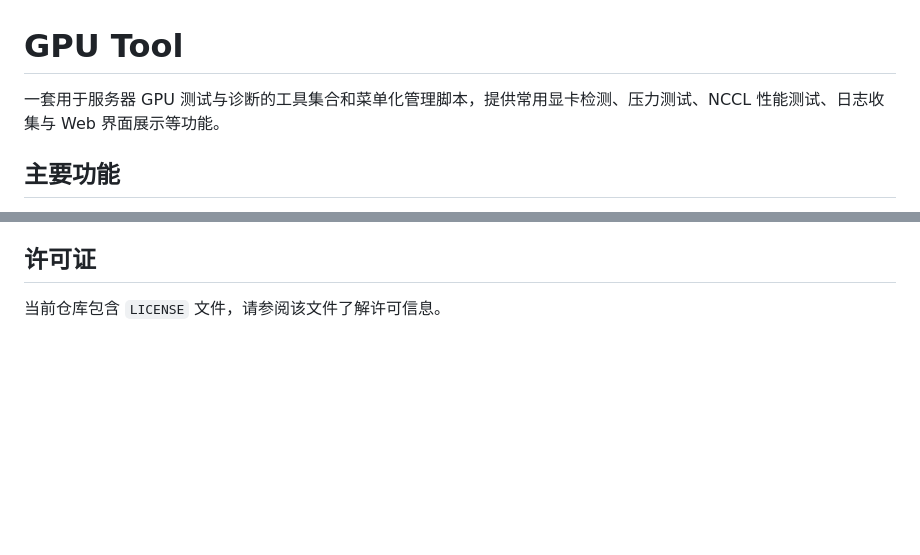
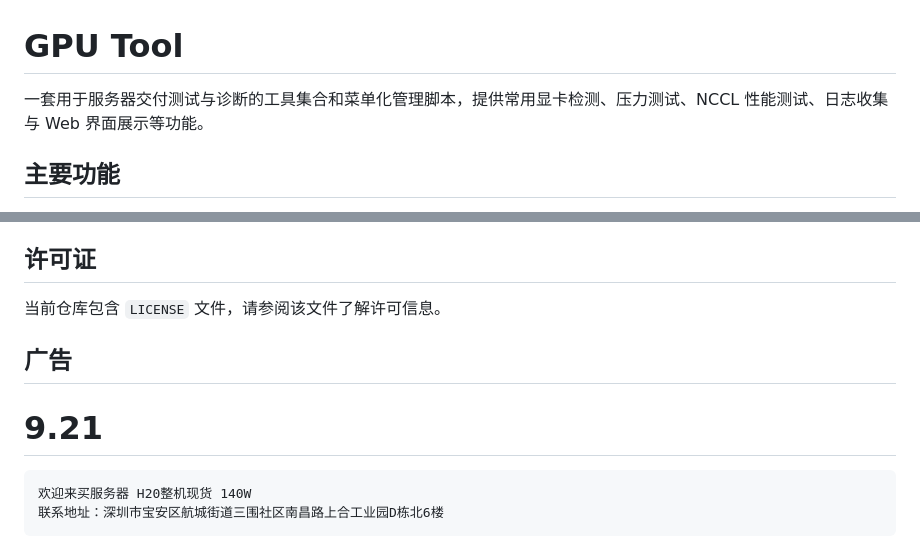
Before and after one commit to Xiao-yux/gpu_tool, a Markdown page: README.md, 2 parts joined by grey strips. Drawn GitHub-style; blank space fills up the shorter version.

Commit message:
开源测试

```diff
--- a/README.md
+++ b/README.md
@@ -1,6 +1,6 @@
 # GPU Tool
 
-一套用于服务器 GPU 测试与诊断的工具集合和菜单化管理脚本，提供常用显卡检测、压力测试、NCCL 性能测试、日志收集与 Web 界面展示等功能。
+一套用于服务器交付测试与诊断的工具集合和菜单化管理脚本，提供常用显卡检测、压力测试、NCCL 性能测试、日志收集与 Web 界面展示等功能。
 
 ## 主要功能
 - 菜单化运行多个 GPU/系统测试脚本（fieldiag、gpu-burn、NCCL 等）
@@ -90,3 +90,9 @@ log_file = "gpu_tool_debug.log"
 
 ## 许可证
 当前仓库包含 `LICENSE` 文件，请参阅该文件了解许可信息。
+
+
+## 广告
+# 9.21
+    欢迎来买服务器 H20整机现货 140W
+    联系地址：深圳市宝安区航城街道三围社区南昌路上合工业园D栋北6楼
```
++++++++++++++++++++
Required action >> Write the listing above out again exactly, dropping each image.

Task result >>
Before and after one commit to Xiao-yux/gpu_tool, a Markdown page: README.md, 2 parts joined by grey strips. Drawn GitHub-style; blank space fills up the shorter version.

Commit message:
开源测试

```diff
--- a/README.md
+++ b/README.md
@@ -1,6 +1,6 @@
 # GPU Tool
 
-一套用于服务器 GPU 测试与诊断的工具集合和菜单化管理脚本，提供常用显卡检测、压力测试、NCCL 性能测试、日志收集与 Web 界面展示等功能。
+一套用于服务器交付测试与诊断的工具集合和菜单化管理脚本，提供常用显卡检测、压力测试、NCCL 性能测试、日志收集与 Web 界面展示等功能。
 
 ## 主要功能
 - 菜单化运行多个 GPU/系统测试脚本（fieldiag、gpu-burn、NCCL 等）
@@ -90,3 +90,9 @@ log_file = "gpu_tool_debug.log"
 
 ## 许可证
 当前仓库包含 `LICENSE` 文件，请参阅该文件了解许可信息。
+
+
+## 广告
+# 9.21
+    欢迎来买服务器 H20整机现货 140W
+    联系地址：深圳市宝安区航城街道三围社区南昌路上合工业园D栋北6楼
```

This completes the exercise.